One person has died and another has fallen seriously ill after becoming infected with a brain-eating amoeba in Pakistan, according to reports.
An official from the Health Department of Sindh, Pakistan, told English language Pakistani news outlet The News International on May 2 that a 30-year-old resident of Gulistan-e-Jauhar, Karachi, was in critical condition after becoming infected by Naegleria fowleri—a single-celled organism found in warm freshwater and soil.
That report came just one day after a 59-year-old resident of Keamari, Karachi, died due to a brain infection from the same organism—the first such death of 2022.
Naegleria fowleri infections are almost always fatal. Between 1962 and 2020, 151 people in the US are known to have become infected with the amoeba—only four of them survived, according to the Centers for Disease Control and Prevention (CDC).
Naegleria fowleri infects people when water containing the amoeba enters the body through the nose. The amoeba then travels to the brain where it destroys brain tissue.

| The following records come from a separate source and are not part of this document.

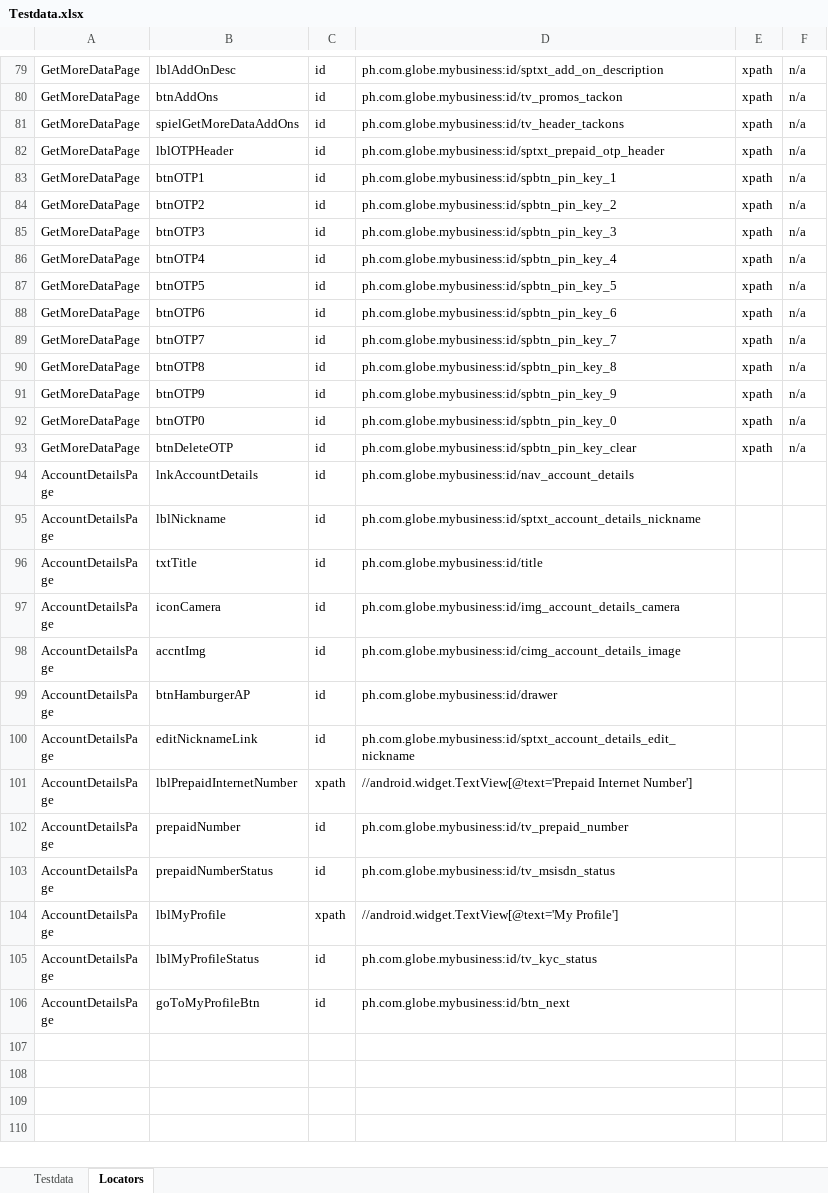
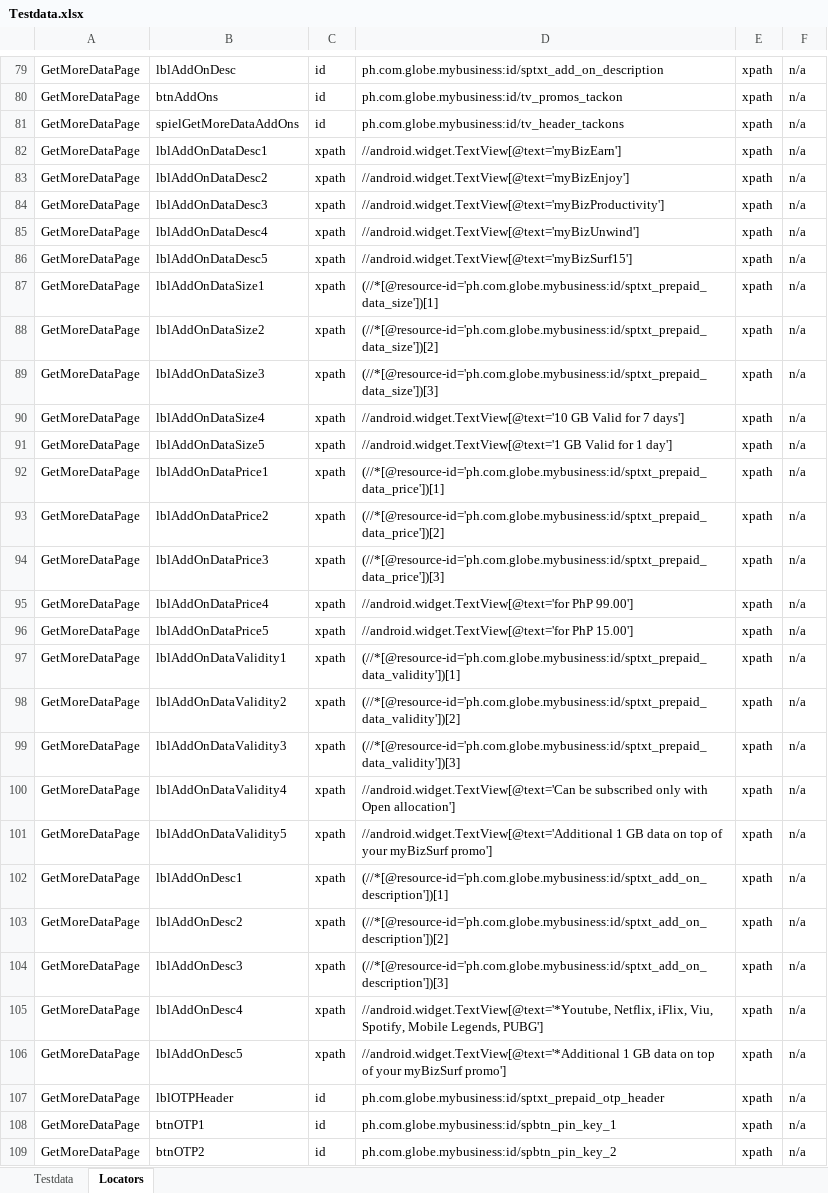
Before and after one commit to jlserra/Gomo, an Excel workbook: src/main/resources/Testdata.xlsx, sheet Locators, drawn as a sheet; only a part is shown, gaps mark what is left out; the shorter side is filled out with more unchanged rows; values as stored, in another font and other column widths than the file's, no borders; charts and pictures not drawn; the diff covers the shown part only; the diff names each change by its address in the sheet, - before the commit and + after, or states it on an @@ line.

Commit message:
Modified GetMoreDataPage and VerifyGetMoreData scripts

```diff
--- a/src/main/resources/Testdata.xlsx (sheet Locators)
+++ b/src/main/resources/Testdata.xlsx (sheet Locators)
+row 82: GetMoreDataPage | lblAddOnDataDesc1 | xpath | //android.widget.TextView[@text='myBizEarn'] | xpath | n/a
+row 83: GetMoreDataPage | lblAddOnDataDesc2 | xpath | //android.widget.TextView[@text='myBizEnjoy'] | xpath | n/a
+row 84: GetMoreDataPage | lblAddOnDataDesc3 | xpath | //android.widget.TextView[@text='myBizProductivity'] | xpath | n/a
+row 85: GetMoreDataPage | lblAddOnDataDesc4 | xpath | //android.widget.TextView[@text='myBizUnwind'] | xpath | n/a
+row 86: GetMoreDataPage | lblAddOnDataDesc5 | xpath | //android.widget.TextView[@text='myBizSurf15'] | xpath | n/a
+row 87: GetMoreDataPage | lblAddOnDataSize1 | xpath | (//*[@resource-id='ph.com.globe.mybusiness:id/sptxt_prepaid_data_size'])[1] | xpath | n/a
+row 88: GetMoreDataPage | lblAddOnDataSize2 | xpath | (//*[@resource-id='ph.com.globe.mybusiness:id/sptxt_prepaid_data_size'])[2] | xpath | n/a
+row 89: GetMoreDataPage | lblAddOnDataSize3 | xpath | (//*[@resource-id='ph.com.globe.mybusiness:id/sptxt_prepaid_data_size'])[3] | xpath | n/a
+row 90: GetMoreDataPage | lblAddOnDataSize4 | xpath | //android.widget.TextView[@text='10 GB Valid for 7 days'] | xpath | n/a
+row 91: GetMoreDataPage | lblAddOnDataSize5 | xpath | //android.widget.TextView[@text='1 GB Valid for 1 day'] | xpath | n/a
+row 92: GetMoreDataPage | lblAddOnDataPrice1 | xpath | (//*[@resource-id='ph.com.globe.mybusiness:id/sptxt_prepaid_data_price'])[1] | xpath | n/a
+row 93: GetMoreDataPage | lblAddOnDataPrice2 | xpath | (//*[@resource-id='ph.com.globe.mybusiness:id/sptxt_prepaid_data_price'])[2] | xpath | n/a
+row 94: GetMoreDataPage | lblAddOnDataPrice3 | xpath | (//*[@resource-id='ph.com.globe.mybusiness:id/sptxt_prepaid_data_price'])[3] | xpath | n/a
+row 95: GetMoreDataPage | lblAddOnDataPrice4 | xpath | //android.widget.TextView[@text='for PhP 99.00'] | xpath | n/a
+row 96: GetMoreDataPage | lblAddOnDataPrice5 | xpath | //android.widget.TextView[@text='for PhP 15.00'] | xpath | n/a
+row 97: GetMoreDataPage | lblAddOnDataValidity1 | xpath | (//*[@resource-id='ph.com.globe.mybusiness:id/sptxt_prepaid_data_validity'])[1] | xpath | n/a
+row 98: GetMoreDataPage | lblAddOnDataValidity2 | xpath | (//*[@resource-id='ph.com.globe.mybusiness:id/sptxt_prepaid_data_validity'])[2] | xpath | n/a
+row 99: GetMoreDataPage | lblAddOnDataValidity3 | xpath | (//*[@resource-id='ph.com.globe.mybusiness:id/sptxt_prepaid_data_validity'])[3] | xpath | n/a
+row 100: GetMoreDataPage | lblAddOnDataValidity4 | xpath | //android.widget.TextView[@text='Can be subscribed only with Open allocation'] | xpath | n/a
+row 101: GetMoreDataPage | lblAddOnDataValidity5 | xpath | //android.widget.TextView[@text='Additional 1 GB data on top of your myBizSurf promo'] | xpath | n/a
+row 102: GetMoreDataPage | lblAddOnDesc1 | xpath | (//*[@resource-id='ph.com.globe.mybusiness:id/sptxt_add_on_description'])[1] | xpath | n/a
+row 103: GetMoreDataPage | lblAddOnDesc2 | xpath | (//*[@resource-id='ph.com.globe.mybusiness:id/sptxt_add_on_description'])[2] | xpath | n/a
+row 104: GetMoreDataPage | lblAddOnDesc3 | xpath | (//*[@resource-id='ph.com.globe.mybusiness:id/sptxt_add_on_description'])[3] | xpath | n/a
+row 105: GetMoreDataPage | lblAddOnDesc4 | xpath | //android.widget.TextView[@text='*Youtube, Netflix, iFlix, Viu, Spotify, Mobile Legends, PUBG'] | xpath | n/a
+row 106: GetMoreDataPage | lblAddOnDesc5 | xpath | //android.widget.TextView[@text='*Additional 1 GB data on top of your myBizSurf promo'] | xpath | n/a
```
Also changed, not shown: 2 added rows elsewhere in this sheet, sheet Testdata, 2 other files.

Newsweek has contacted the Health Department of Sindh for further information on how the two individuals in Pakistan became infected with the amoeba. However, The News International cited the department as stating that around 90 people have died due to Naegerlia fowleri in Karachi since 2011 and that overhead and underground water tanks had become reservoirs for the organism.
The paper stated that water authorities had failed to properly chlorinate water before supplying it to houses.
The CDC states that people “cannot be infected with Naegleria fowleri by drinking contaminated water” but that people can get infected if contaminated water enters their nose, such as when one’s head is submerged in the water or if the water is used to clean the nose . It cannot be spread from one person to another.
The amoeba can be found around the world in bodies of warm freshwater like lakes and rivers; geothermal springs; warm water discharge from industrial plants; poorly maintained, minimally chlorinated swimming pools; water heaters; and soil.
Symptoms of infection start between one and nine days after exposure, and include severe frontal headache, fever, nausea, and vomiting. This can be followed by a stiff neck, confusion, seizures, hallucinations and going into a coma, the CDC states. The disease progresses rapidly after symptoms begin and usually causes death within about five days.
Several drugs have been effective against Naegleria fowleri in a laboratory setting, but infections are still almost always fatal. That said, a number of survivors have been documented, including two children in the US in 2013 who were given miltefosine and other treatments after their diagnoses. One, a 12-year-old girl, made a full recovery. The other, an eight-year-old boy, suffered brain damage.